The State Board of Education is asking the Wyoming Department of Education to stop work on development of a new set of science standards.
The Department recently formed a science standards review committee of about 50 teachers, administrators, higher education representatives and businesspeople to develop new science standards. That group was supposed to meet several times this summer before presenting suggestions to the Board and public in the fall.
But at a meeting Tuesday in Rawlins, the Board—which is in charge of approving standards for K-12 schools—voted to shut down that process. Board members said they weren’t certain the group would be able to come up with quality standards—because of a budget footnote that bars them reviewing the Next Generation Science Standards in their process.
“Without the opportunity to take a look at the Next Generation Science Standards, we’re not convinced that our work, as our state, and with that standards committee—can move forward in helping to create the best standards,” said Board member Walt Wilcox. “Our recommendation to the Department is to suspend that work.”
In March, Governor Matt Mead signed off on the budget footnote blocking the Next Generation Science Standards, which were developed by a coalition of states and science education organizations. Legislators who sponsored the amendment objected to how they address the human impact on global climate change.
All but one Board member voted Tuesday to suspend the newly-formed standards committee.
Hugh Hageman says he thinks the committee could come up with quality benchmarks—even without considering the Next Generation Science Standards.
“Students deserve a new set of standards,” Hageman said. “[The Wyoming Department of Education] did a lot of work putting a committee together and we didn’t give the committee a chance to come up with standards and look at them to see whether we liked them or not.”
Board Chairman Ron Micheli says the the next steps would be for lawmakers to put those standards back on the table—not to be adopted wholesale, but to be considered as Wyoming works to develop modern standards.
“Let the legislature deal with that footnote if they desire.,” Micheli said. “If not, I think that’s pretty clear direction that we are going to just sit tight for the time being. We’ll have to check the will of the Board and the will of the people, but—as of right now—I think we all just need to step back and take a breath.”
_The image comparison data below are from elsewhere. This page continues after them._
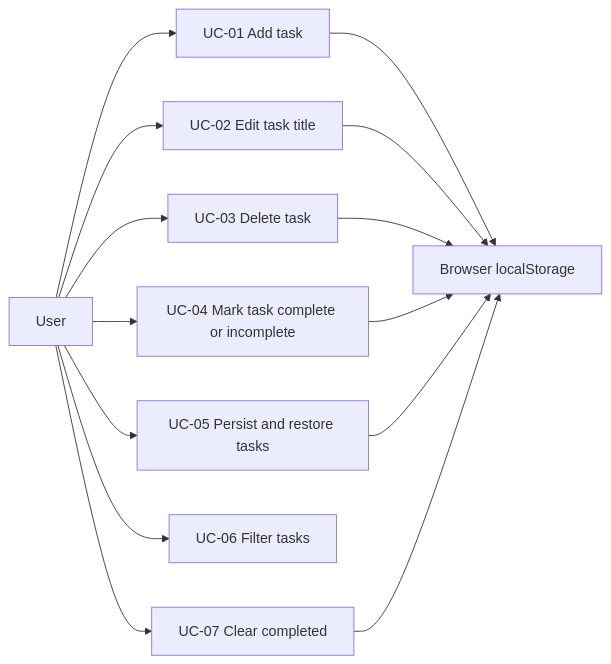
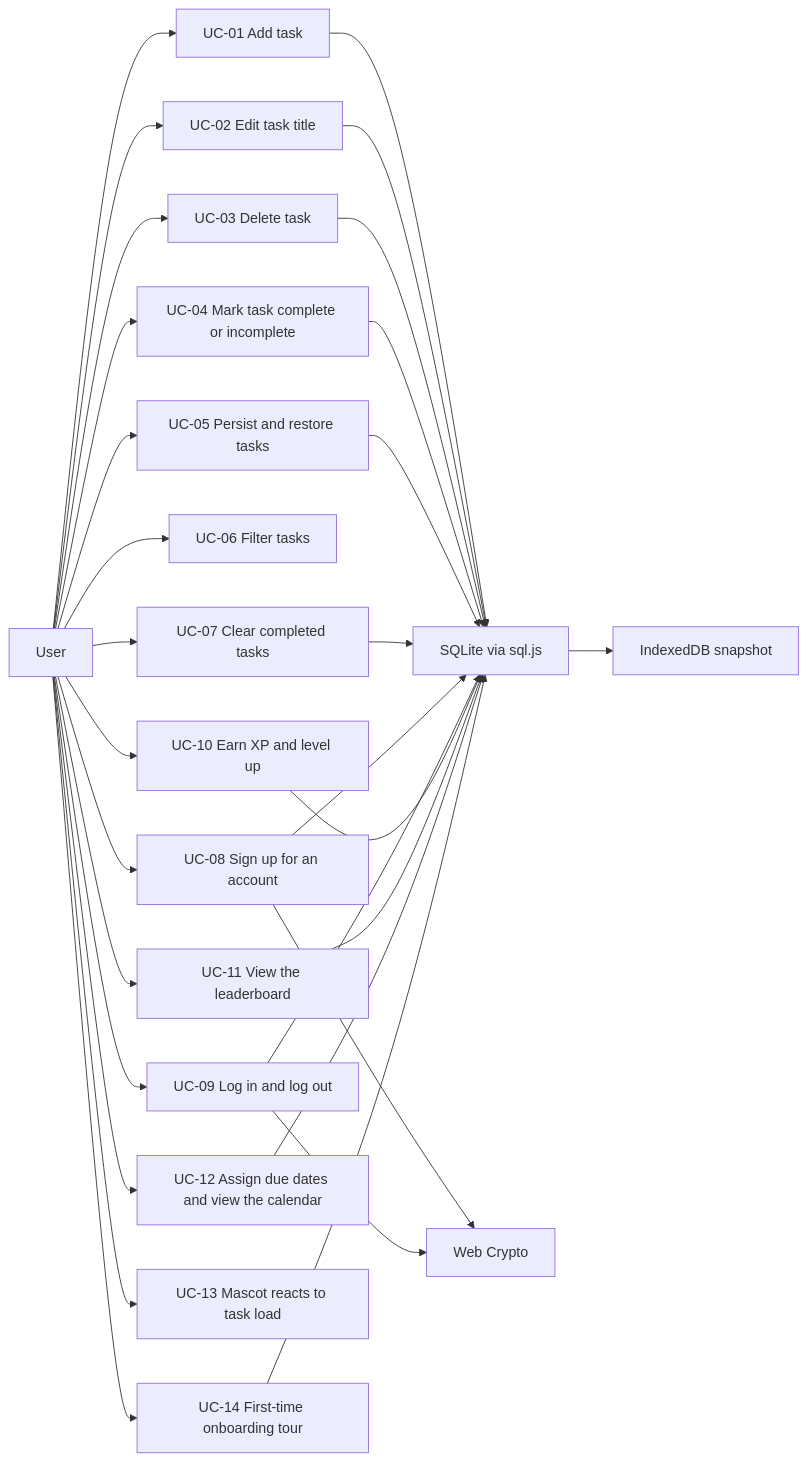
The diagram in specs/02-use-cases.md (Kopi-O-Kosong-Beng/ShopBack_AI-Assisted-App), drawn with Mermaid before and after one commit. The commit also changed other lines of this file and 6 other files, not shown here.

````diff
--- a/specs/02-use-cases.md
+++ b/specs/02-use-cases.md
@@ -24,18 +38,36 @@
 ```mermaid
 flowchart LR
   U[User]
-  LS[Browser localStorage]
+  DB[SQLite via sql.js]
+  IDB[IndexedDB snapshot]
+  WC[Web Crypto]
   U --> UC01[UC-01 Add task]
   U --> UC02[UC-02 Edit task title]
   U --> UC03[UC-03 Delete task]
   U --> UC04[UC-04 Mark task complete or incomplete]
   U --> UC05[UC-05 Persist and restore tasks]
   U --> UC06[UC-06 Filter tasks]
-  U --> UC07[UC-07 Clear completed]
-  UC01 --> LS
-  UC02 --> LS
-  UC03 --> LS
-  UC04 --> LS
-  UC05 --> LS
-  UC07 --> LS
+  U --> UC07[UC-07 Clear completed tasks]
+  U --> UC08[UC-08 Sign up for an account]
+  U --> UC09[UC-09 Log in and log out]
+  U --> UC10[UC-10 Earn XP and level up]
+  U --> UC11[UC-11 View the leaderboard]
+  U --> UC12[UC-12 Assign due dates and view the calendar]
+  U --> UC13[UC-13 Mascot reacts to task load]
+  U --> UC14[UC-14 First-time onboarding tour]
+  UC01 --> DB
+  UC02 --> DB
+  UC03 --> DB
+  UC04 --> DB
+  UC05 --> DB
+  UC07 --> DB
+  UC08 --> DB
+  UC08 --> WC
+  UC09 --> DB
+  UC09 --> WC
+  UC10 --> DB
+  UC11 --> DB
+  UC12 --> DB
+  UC14 --> DB
+  DB --> IDB
 ```
````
In the meantime, Micheli says, districts will rely on state standards set in 2008. Or, if they choose, they can move forward with standards that exceed those required by the state.